After learning that residents were petitioning with a different plan, Opa-locka Mayor Myra Taylor delayed a resolution at last Wednesday’s commission meeting that would ask residents to vote on adding term limits for elected officials.
“After I sponsored it and I realized that people were signing the petition, I didn’t want to fight the people on this,” Taylor said.
Taylor first proposed the resolution, which would be an amendment to the city’s charter, at a meeting in February, and then held a town hall meeting in April to get feedback from residents on the proposal.
The resolution initially stated that no candidate could appear on the ballot for mayor or commissioner if they had served eight consecutive years. The new rule would go into effect for the November election. It also initially allowed for candidates to run for mayor if they were a city commissioner and vice versa without being restricted.
The most recent resolution added language that removes that flexibility. Now the petition and the city proposals say essentially the same thing in different words.
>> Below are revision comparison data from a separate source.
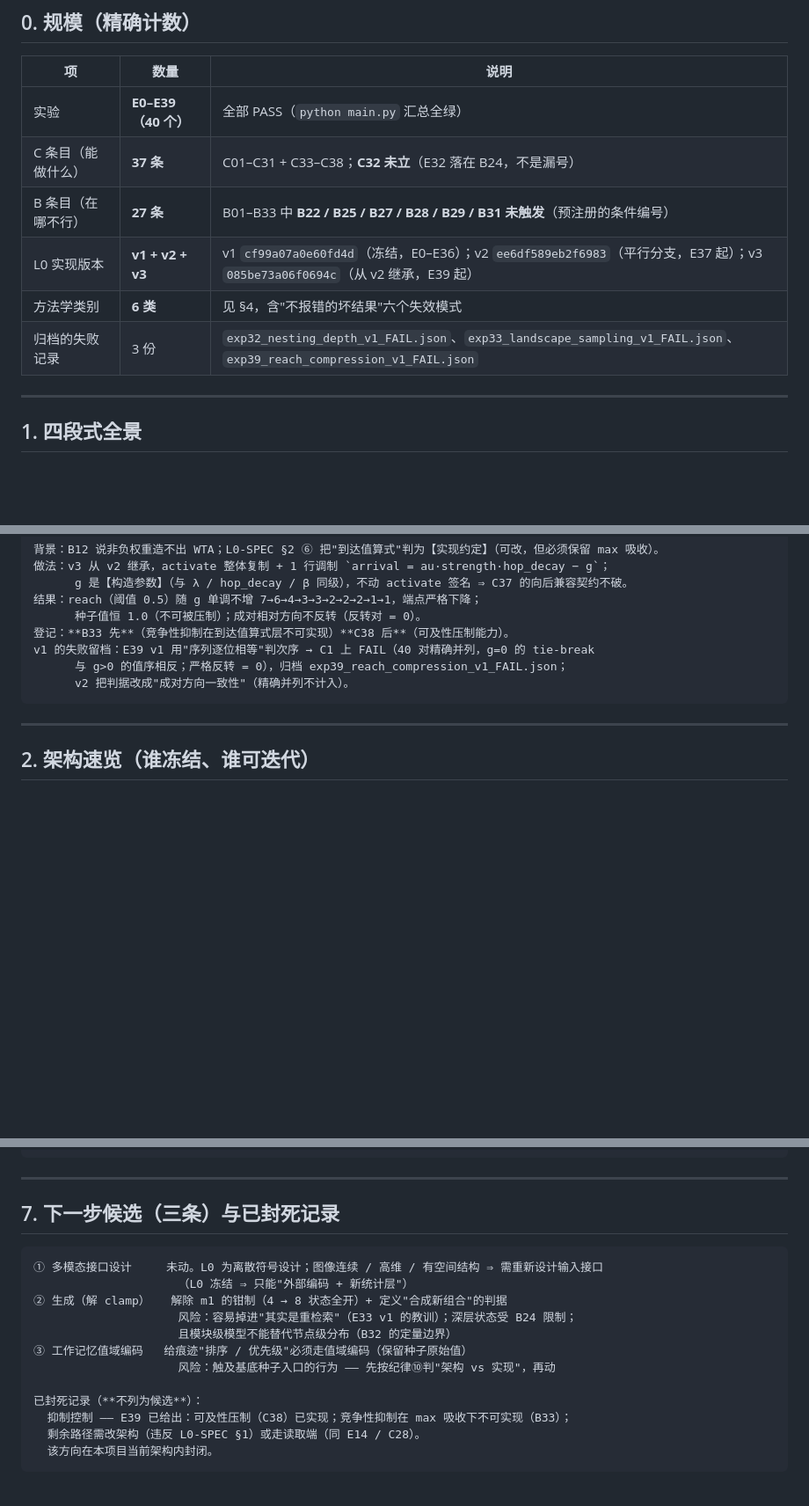
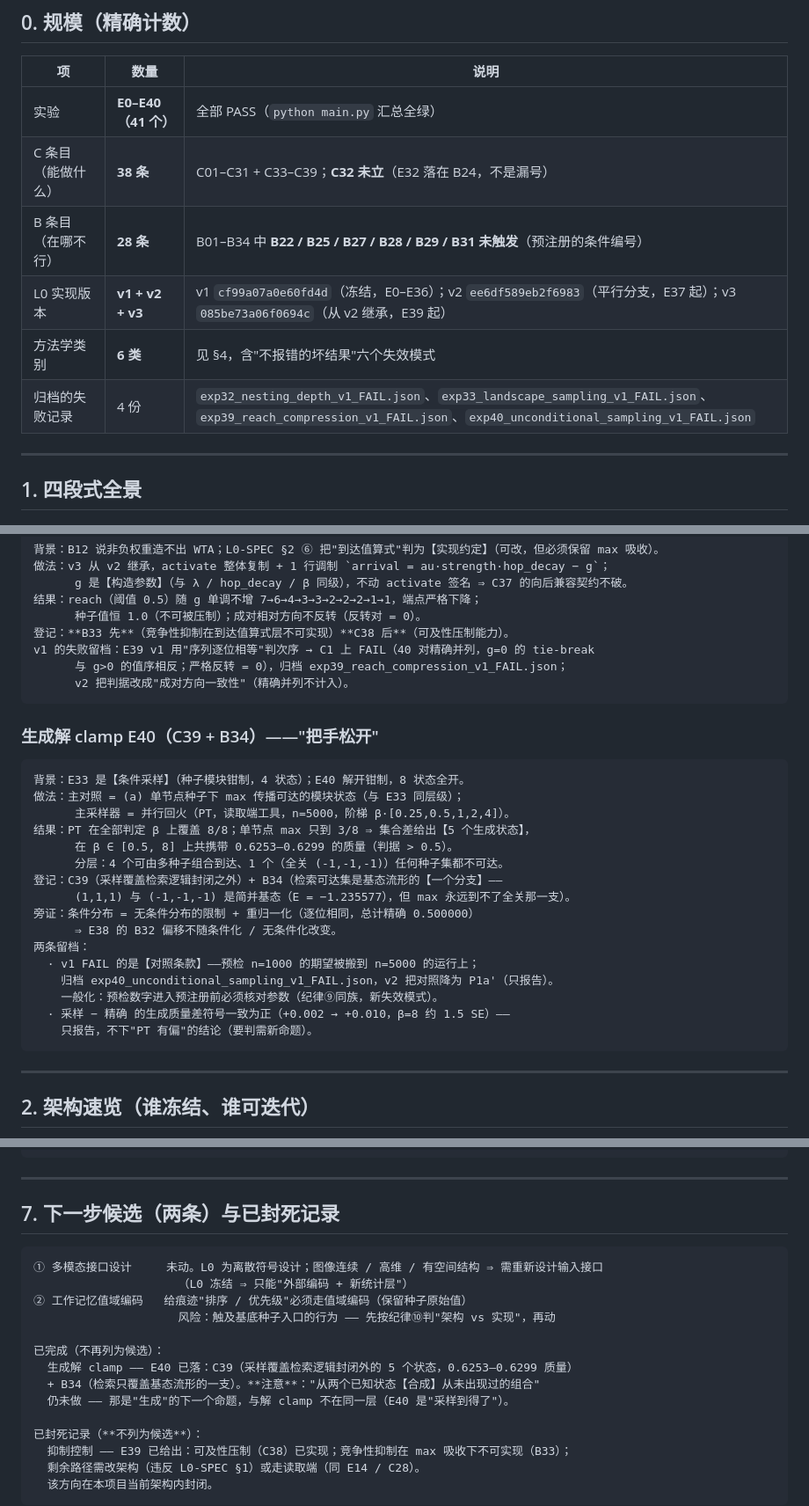
Before and after one commit to zwx20080101-sketch/two-primitive-associative-substrate-, a Markdown page: OVERVIEW.md, 3 parts joined by grey strips. Shown at 88% size. GitHub-like rendering; blank space fills up the shorter version.

````diff
--- a/OVERVIEW.md
+++ b/OVERVIEW.md
@@ -10,12 +10,12 @@
 
 | 项 | 数量 | 说明 |
 | --- | --- | --- |
-| 实验 | **E0–E39（40 个）** | 全部 PASS（`python main.py` 汇总全绿） |
-| C 条目（能做什么） | **37 条** | C01–C31 + C33–C38；**C32 未立**（E32 落在 B24，不是漏号） |
-| B 条目（在哪不行） | **27 条** | B01–B33 中 **B22 / B25 / B27 / B28 / B29 / B31 未触发**（预注册的条件编号） |
+| 实验 | **E0–E40（41 个）** | 全部 PASS（`python main.py` 汇总全绿） |
+| C 条目（能做什么） | **38 条** | C01–C31 + C33–C39；**C32 未立**（E32 落在 B24，不是漏号） |
+| B 条目（在哪不行） | **28 条** | B01–B34 中 **B22 / B25 / B27 / B28 / B29 / B31 未触发**（预注册的条件编号） |
 | L0 实现版本 | **v1 + v2 + v3** | v1 `cf99a07a0e60fd4d`（冻结，E0–E36）；v2 `ee6df589eb2f6983`（平行分支，E37 起）；v3 `085be73a06f0694c`（从 v2 继承，E39 起） |
 | 方法学类别 | **6 类** | 见 §4，含"不报错的坏结果"六个失效模式 |
-| 归档的失败记录 | 3 份 | `exp32_nesting_depth_v1_FAIL.json`、`exp33_landscape_sampling_v1_FAIL.json`、`exp39_reach_compression_v1_FAIL.json` |
+| 归档的失败记录 | 4 份 | `exp32_nesting_depth_v1_FAIL.json`、`exp33_landscape_sampling_v1_FAIL.json`、`exp39_reach_compression_v1_FAIL.json`、`exp40_unconditional_sampling_v1_FAIL.json` |
 
 ---
 
@@ -144,6 +144,27 @@ v1 的失败留档：E39 v1 用"序列逐位相等"判次序 → C1 上 FAIL（4
       v2 把判据改成"成对方向一致性"（精确并列不计入）。
 ```
 
+### 生成解 clamp E40（C39 + B34）——"把手松开"
+
+```text
+背景：E33 是【条件采样】（种子模块钳制，4 状态）；E40 解开钳制，8 状态全开。
+做法：主对照 = (a) 单节点种子下 max 传播可达的模块状态（与 E33 同层级）；
+      主采样器 = 并行回火（PT，读取端工具，n=5000，阶梯 β·[0.25,0.5,1,2,4]）。
+结果：PT 在全部判定 β 上覆盖 8/8；单节点 max 只到 3/8 ⇒ 集合差给出【5 个生成状态】，
+      在 β ∈ [0.5, 8] 上共携带 0.6253–0.6299 的质量（判据 > 0.5）。
+      分层：4 个可由多种子组合到达、1 个（全关 (-1,-1,-1)）任何种子集都不可达。
+登记：C39（采样覆盖检索逻辑封闭之外）+ B34（检索可达集是基态流形的【一个分支】——
+      (1,1,1) 与 (-1,-1,-1) 是简并基态（E = −1.235577），但 max 永远到不了全关那一支）。
+旁证：条件分布 = 无条件分布的限制 + 重归一化（逐位相同，总计精确 0.500000）
+      ⇒ E38 的 B32 偏移不随条件化 / 无条件化改变。
+两条留档：
+  · v1 FAIL 的是【对照条款】——预检 n=1000 的期望被搬到 n=5000 的运行上；
+    归档 exp40_unconditional_sampling_v1_FAIL.json，v2 把对照降为 P1a'（只报告）。
+    一般化：预检数字进入预注册前必须核对参数（纪律⑨同族，新失效模式）。
+  · 采样 − 精确 的生成质量差符号一致为正（+0.002 → +0.010，β=8 约 1.5 SE）——
+    只报告，不下"PT 有偏"的结论（要判需新命题）。
+```
+
 ---
 
 ## 2. 架构速览（谁冻结、谁可迭代）
@@ -359,16 +389,18 @@ B33  竞争性抑制（WTA 式互斥）在【到达值算式层】不可实现
 
 ---
 
-## 7. 下一步候选（三条）与已封死记录
+## 7. 下一步候选（两条）与已封死记录
 
 ```text
 ① 多模态接口设计     未动。L0 为离散符号设计；图像连续 / 高维 / 有空间结构 ⇒ 需重新设计输入接口
                      （L0 冻结 ⇒ 只能"外部编码 + 新统计层"）
-② 生成（解 clamp）   解除 m1 的钳制（4 → 8 状态全开）+ 定义"合成新组合"的判据
-                     风险：容易掉进"其实是重检索"（E33 v1 的教训）；深层状态受 B24 限制；
-                     且模块级模型不能替代节点级分布（B32 的定量边界）
-③ 工作记忆值域编码   给痕迹"排序 / 优先级"必须走值域编码（保留种子原始值）
+② 工作记忆值域编码   给痕迹"排序 / 优先级"必须走值域编码（保留种子原始值）
                      风险：触及基底种子入口的行为 —— 先按纪律⑩判"架构 vs 实现"，再动
+
+已完成（不再列为候选）：
+  生成解 clamp —— E40 已落：C39（采样覆盖检索逻辑封闭外的 5 个状态，0.6253–0.6299 质量）
+  + B34（检索只覆盖基态流形的一支）。**注意**："从两个已知状态【合成】从未出现过的组合"
+  仍未做 —— 那是"生成"的下一个命题，与解 clamp 不在同一层（E40 是"采样到得了"）。
 
 已封死记录（**不列为候选**）：
   抑制控制 —— E39 已给出：可及性压制（C38）已实现；竞争性抑制在 max 吸收下不可实现（B33）；
````
Also changed, not shown: other parts of OVERVIEW.md (+12 -3 lines), HANDOFF.md (+13 -9 lines).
“I know what she said, but that’s not what we wanted,” said Johnnie Mae Greene, one of the residents who led the call for the petition. “She didn’t adhere to what we wanted and it’s a slap in the face to the citizens.”
The amendment has to be approved and submitted to the Miami-Dade County elections department by the beginning of June to appear on the ballot for the August elections.
The commission also made two decisions on trying to give support to the business owners and customers of Cairo Lane, the often flooded and worn street on the city’s west side, south of Northwest 135th Street.
Commissioners agreed to prioritize the repair of the road and the neighboring Port Said Road and Alexandria Drive when the city receives its portion of a state revolving loan from the Florida Department of Environmental Protection. Construction is scheduled to begin in that area, and other areas of the city in October.
In the interim, the commission also agreed to allow City Manager Kelvin Baker to bid for a construction company to apply a “band aid” for Cairo Lane by building a temporary road and installing gutters. The resolution also limits him to spending no more than $50,000 for the construction.
“The band-aid approach is getting the water to flow so it’s not flowing into businesses and not puddling up,” Baker said.
Business owners made multiple appeals at meetings for repairs to the road after claiming the city has allowed the damage to build up over the last two decades.